Crewlove Feat. Pillowtalk, Tanner Ross, Wolf+Lamb, Soul Clap
I had no idea who any of the artists I listed above were. I still don’t know who is who. All I know is that at some point in the evening these people all spun music. Funky music. Deliciously danceable music. We warmed the night up with a silent disco, where everybody puts headphones on and ideally, dances around. Crewlove was a solid choice to close a festival based purely on the atmosphere they created. Rather than the collective attention of the audience focused on the performance, it was directed at one another. It was a party, not a show, and in this way it brought the festival together before we parted. These artists uncovered the easygoing vibes of past eras, by playing funk and soul tracks accompanied by steady beats, and a smart ability to blend them in the mix. It was steady, rarely outrageous, never boring, and always fun.

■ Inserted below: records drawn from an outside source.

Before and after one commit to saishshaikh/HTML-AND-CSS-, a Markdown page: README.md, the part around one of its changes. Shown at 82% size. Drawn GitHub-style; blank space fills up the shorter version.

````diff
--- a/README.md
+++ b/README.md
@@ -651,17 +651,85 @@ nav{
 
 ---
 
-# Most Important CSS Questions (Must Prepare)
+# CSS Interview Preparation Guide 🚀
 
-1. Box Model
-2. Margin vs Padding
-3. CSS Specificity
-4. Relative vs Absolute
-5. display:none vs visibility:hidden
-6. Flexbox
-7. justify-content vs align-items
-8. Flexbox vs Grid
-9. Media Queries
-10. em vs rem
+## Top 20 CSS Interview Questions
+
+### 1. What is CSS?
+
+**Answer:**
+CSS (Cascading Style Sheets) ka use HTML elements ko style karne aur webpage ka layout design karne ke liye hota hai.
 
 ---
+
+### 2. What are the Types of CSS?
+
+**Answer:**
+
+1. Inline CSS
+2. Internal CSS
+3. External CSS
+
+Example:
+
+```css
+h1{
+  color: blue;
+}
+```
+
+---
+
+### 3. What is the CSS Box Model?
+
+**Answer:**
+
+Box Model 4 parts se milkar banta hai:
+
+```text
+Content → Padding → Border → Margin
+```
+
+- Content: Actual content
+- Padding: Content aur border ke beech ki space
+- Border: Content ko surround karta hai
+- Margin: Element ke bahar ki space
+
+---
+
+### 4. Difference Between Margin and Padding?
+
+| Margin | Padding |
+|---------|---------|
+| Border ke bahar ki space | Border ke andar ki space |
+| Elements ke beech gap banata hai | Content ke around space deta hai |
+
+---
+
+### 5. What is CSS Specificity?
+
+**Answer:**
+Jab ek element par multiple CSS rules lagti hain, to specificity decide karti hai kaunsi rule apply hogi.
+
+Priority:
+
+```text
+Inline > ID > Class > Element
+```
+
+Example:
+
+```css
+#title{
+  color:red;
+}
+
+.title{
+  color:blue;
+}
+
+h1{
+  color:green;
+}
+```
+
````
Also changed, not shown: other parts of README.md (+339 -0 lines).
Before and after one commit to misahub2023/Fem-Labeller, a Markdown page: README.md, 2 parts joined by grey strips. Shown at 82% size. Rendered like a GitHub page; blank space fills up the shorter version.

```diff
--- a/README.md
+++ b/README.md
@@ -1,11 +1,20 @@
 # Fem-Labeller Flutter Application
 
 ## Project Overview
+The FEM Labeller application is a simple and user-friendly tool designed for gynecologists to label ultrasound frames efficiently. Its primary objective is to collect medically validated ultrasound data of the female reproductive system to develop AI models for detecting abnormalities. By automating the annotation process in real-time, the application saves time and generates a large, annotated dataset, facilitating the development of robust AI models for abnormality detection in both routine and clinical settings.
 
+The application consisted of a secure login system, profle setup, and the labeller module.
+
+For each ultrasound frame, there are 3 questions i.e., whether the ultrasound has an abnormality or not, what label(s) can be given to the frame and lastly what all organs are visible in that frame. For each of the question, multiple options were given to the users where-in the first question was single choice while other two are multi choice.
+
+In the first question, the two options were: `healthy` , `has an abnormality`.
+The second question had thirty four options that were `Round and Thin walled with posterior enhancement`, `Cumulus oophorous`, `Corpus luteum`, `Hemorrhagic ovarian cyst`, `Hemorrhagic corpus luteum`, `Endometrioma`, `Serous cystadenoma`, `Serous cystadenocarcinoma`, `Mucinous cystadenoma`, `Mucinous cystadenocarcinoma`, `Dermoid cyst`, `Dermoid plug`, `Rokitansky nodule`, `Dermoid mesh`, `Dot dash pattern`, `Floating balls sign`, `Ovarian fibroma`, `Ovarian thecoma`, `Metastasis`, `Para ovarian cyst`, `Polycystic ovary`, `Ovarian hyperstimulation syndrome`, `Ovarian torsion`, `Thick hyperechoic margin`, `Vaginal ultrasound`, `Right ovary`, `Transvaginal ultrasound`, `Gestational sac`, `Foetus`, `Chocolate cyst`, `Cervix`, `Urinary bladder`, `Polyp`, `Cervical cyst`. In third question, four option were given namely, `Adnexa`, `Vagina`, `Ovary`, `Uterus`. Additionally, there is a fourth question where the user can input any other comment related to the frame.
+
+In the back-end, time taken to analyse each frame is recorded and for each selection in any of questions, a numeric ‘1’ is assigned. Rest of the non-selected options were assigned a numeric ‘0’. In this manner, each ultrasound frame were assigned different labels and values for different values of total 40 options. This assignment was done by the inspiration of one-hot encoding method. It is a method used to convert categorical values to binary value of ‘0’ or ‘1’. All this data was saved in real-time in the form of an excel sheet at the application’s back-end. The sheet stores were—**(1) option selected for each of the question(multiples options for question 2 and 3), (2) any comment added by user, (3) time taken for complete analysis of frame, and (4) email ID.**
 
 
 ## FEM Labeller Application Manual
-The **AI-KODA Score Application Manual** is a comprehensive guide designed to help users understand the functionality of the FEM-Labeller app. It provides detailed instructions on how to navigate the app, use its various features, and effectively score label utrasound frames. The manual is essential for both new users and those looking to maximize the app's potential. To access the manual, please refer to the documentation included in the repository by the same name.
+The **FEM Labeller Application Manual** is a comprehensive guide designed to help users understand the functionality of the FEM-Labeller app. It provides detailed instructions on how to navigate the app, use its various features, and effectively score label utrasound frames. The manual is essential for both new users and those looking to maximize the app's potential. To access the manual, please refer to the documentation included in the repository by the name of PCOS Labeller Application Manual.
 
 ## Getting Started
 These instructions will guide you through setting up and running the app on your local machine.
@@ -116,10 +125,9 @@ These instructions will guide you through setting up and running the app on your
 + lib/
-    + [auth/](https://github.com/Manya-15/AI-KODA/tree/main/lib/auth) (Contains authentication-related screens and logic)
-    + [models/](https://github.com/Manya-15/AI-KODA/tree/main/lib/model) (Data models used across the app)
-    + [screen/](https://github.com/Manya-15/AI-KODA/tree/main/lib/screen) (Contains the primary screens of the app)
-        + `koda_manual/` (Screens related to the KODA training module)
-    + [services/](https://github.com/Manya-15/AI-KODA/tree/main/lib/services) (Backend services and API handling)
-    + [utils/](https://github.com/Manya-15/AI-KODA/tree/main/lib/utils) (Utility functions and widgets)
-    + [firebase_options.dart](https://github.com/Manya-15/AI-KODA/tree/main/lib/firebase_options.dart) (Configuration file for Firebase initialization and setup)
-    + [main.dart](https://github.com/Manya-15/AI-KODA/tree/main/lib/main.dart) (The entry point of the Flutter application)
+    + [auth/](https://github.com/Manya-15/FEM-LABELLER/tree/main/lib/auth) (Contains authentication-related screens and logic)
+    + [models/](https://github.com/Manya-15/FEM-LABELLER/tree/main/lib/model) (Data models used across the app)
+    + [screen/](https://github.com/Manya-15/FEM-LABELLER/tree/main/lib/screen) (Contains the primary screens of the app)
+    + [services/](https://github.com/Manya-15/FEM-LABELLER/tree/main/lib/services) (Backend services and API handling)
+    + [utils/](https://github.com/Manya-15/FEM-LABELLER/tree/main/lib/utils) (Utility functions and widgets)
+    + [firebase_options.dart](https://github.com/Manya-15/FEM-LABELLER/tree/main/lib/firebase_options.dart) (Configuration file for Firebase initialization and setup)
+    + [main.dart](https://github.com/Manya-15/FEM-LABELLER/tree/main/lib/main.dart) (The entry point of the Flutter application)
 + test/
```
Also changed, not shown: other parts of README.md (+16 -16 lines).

For a festival that celebrated contemporary music, they bid us farewell with proper blend of past and present. It is a profound statement really, that the past and present must unite to form what can be contemporary. The meaning of contemporary has far more depth than understanding it simply as what is new. Contemporary is the height of what is new, it is what drives culture and thus its evolution. Contemporary culture capitalizes on the experiences of the past yet constantly experiments with the future. It never rests in its education and innovation. This is what Elita Design Week Festival 9 captured in their lineup.